When playing floorball, we can see different approaches to floorball equipment.
Floorball sticks are sold with an assembled blade, the IFF (The International floorball federation) test is also made in this way.
Each brand tests their sticks with its blades. It takes some costs to the IFF so that the independent organization can ensure a professional level of testing and ultimately the quality of the equipment.
This is especially due to safety considerations - for example could happen the stick breaks so badly that a broken piece would injure someone. The IFF does its best to prevent this kind of cases.
It's a similar principle to buying a car - it also must meet the safety parameters.
Some floorball players are asking us why they cannot combine the blade and the shaft of different brands when both pieces are tested and have IFF certification?
eFloorball knows the answer straight from the IFF:
"There has never been allowed to mix blade/shafts between different brands. From the very first beginning the insurance company (licence players) said no to even changing the blade of the stick. That was changed after a short period and change of blades within the same brand was allowed."
"One of the reasons is that there is slightly too big difference in the connection point between blades and shafts. And the IFF don’t want players to do some “creative” solutions to make the blade fit on another brands shaft etc."

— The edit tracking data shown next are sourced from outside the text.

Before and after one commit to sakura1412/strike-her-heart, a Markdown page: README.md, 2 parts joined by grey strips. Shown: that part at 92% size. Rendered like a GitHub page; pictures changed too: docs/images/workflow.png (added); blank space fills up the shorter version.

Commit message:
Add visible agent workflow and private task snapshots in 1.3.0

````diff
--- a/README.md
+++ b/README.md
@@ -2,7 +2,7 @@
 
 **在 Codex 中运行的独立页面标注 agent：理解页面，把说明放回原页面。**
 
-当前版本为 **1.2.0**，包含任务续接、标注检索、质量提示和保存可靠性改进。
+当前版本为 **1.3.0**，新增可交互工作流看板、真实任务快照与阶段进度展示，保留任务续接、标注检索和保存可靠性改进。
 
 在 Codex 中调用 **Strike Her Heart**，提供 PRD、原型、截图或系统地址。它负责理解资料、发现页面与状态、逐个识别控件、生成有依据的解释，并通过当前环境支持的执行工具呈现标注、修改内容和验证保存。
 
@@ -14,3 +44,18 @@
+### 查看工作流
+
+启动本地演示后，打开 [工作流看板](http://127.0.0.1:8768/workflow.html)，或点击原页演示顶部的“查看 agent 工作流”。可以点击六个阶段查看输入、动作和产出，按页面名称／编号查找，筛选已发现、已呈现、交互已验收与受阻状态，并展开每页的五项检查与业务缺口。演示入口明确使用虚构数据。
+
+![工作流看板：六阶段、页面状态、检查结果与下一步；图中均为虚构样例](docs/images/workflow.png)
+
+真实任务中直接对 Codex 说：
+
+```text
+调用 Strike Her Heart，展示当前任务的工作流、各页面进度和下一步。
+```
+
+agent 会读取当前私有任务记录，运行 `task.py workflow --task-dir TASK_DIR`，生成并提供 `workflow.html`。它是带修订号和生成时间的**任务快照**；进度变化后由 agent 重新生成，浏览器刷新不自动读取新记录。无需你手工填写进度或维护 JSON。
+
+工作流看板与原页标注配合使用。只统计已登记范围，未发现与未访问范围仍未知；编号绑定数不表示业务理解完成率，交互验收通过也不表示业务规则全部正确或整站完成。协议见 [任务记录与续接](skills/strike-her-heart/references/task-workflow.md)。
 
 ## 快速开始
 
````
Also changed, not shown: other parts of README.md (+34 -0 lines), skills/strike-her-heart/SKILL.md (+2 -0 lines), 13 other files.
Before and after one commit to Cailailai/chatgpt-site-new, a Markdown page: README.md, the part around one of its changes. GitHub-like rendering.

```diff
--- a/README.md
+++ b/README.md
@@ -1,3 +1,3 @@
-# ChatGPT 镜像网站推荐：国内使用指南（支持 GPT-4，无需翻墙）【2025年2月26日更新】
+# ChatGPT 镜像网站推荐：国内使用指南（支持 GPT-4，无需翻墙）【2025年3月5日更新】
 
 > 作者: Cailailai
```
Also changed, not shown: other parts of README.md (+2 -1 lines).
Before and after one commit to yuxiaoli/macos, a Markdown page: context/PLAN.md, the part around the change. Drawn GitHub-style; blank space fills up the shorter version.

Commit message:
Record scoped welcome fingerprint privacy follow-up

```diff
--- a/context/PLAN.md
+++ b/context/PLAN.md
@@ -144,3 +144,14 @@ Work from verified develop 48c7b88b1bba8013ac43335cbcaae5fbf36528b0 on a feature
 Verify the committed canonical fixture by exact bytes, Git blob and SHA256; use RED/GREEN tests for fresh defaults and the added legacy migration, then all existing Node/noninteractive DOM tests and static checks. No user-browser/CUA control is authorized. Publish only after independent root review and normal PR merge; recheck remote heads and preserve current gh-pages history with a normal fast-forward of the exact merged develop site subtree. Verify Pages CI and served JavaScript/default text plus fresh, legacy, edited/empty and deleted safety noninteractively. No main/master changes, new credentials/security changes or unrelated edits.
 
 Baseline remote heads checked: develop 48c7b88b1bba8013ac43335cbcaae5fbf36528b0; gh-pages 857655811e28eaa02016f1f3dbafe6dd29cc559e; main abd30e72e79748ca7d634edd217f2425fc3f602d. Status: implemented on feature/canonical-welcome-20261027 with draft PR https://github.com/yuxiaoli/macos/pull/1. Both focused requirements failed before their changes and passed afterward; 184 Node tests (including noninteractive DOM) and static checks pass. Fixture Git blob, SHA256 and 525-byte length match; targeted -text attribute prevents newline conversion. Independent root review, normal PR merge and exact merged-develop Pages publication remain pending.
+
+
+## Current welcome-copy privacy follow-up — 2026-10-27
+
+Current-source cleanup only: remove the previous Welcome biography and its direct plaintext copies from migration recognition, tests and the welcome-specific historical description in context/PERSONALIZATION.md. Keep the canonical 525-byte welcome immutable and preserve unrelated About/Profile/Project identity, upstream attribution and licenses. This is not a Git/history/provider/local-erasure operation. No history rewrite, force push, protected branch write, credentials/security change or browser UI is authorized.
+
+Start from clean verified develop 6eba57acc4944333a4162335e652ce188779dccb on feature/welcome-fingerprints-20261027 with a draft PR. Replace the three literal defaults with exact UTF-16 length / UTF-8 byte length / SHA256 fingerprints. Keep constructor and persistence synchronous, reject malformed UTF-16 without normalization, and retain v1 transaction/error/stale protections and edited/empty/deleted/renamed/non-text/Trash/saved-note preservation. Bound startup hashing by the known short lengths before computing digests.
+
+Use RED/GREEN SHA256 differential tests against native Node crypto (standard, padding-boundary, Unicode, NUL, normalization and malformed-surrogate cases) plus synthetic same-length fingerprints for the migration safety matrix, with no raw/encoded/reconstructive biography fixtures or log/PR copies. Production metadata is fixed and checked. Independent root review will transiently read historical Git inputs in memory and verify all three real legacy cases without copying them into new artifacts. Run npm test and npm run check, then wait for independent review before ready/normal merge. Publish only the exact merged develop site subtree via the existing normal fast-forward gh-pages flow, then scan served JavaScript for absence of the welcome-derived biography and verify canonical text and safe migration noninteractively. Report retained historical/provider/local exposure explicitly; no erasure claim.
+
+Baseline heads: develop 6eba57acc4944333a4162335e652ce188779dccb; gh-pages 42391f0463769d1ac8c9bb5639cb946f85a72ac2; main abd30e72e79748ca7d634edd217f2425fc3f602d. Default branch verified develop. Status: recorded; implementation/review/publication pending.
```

The image shows Salming blade assembled on the Exel shaft = a violation of the rules
Extrac from IFF’s Material Regulations
1.9 General Rules for the Floorball Stick
Any combination of shafts and blades between different brands are not legal. Further, it is not permitted to sell or use IFF-certified and approved shafts with non-approved or non-IFF-marked blades. Nor is it permitted to sell or use non-approved shafts together with IFF-marked and approved blades or non-approved blades that are still IFF-marked.
All of the above combinations are therefore not allowed to be sold on the marked or used in any official matches. It is of utmost importance that these rules are to be followed.
All legal combinations of shafts/blades can be found in the database for certified equipment on IFF’s homepage
If a shaft is to be shorted; the shaft has to be shorted from the top of the shaft. It’s not legal to shortening the shaft from the bottom (shaft/blade connection point) of the shaft.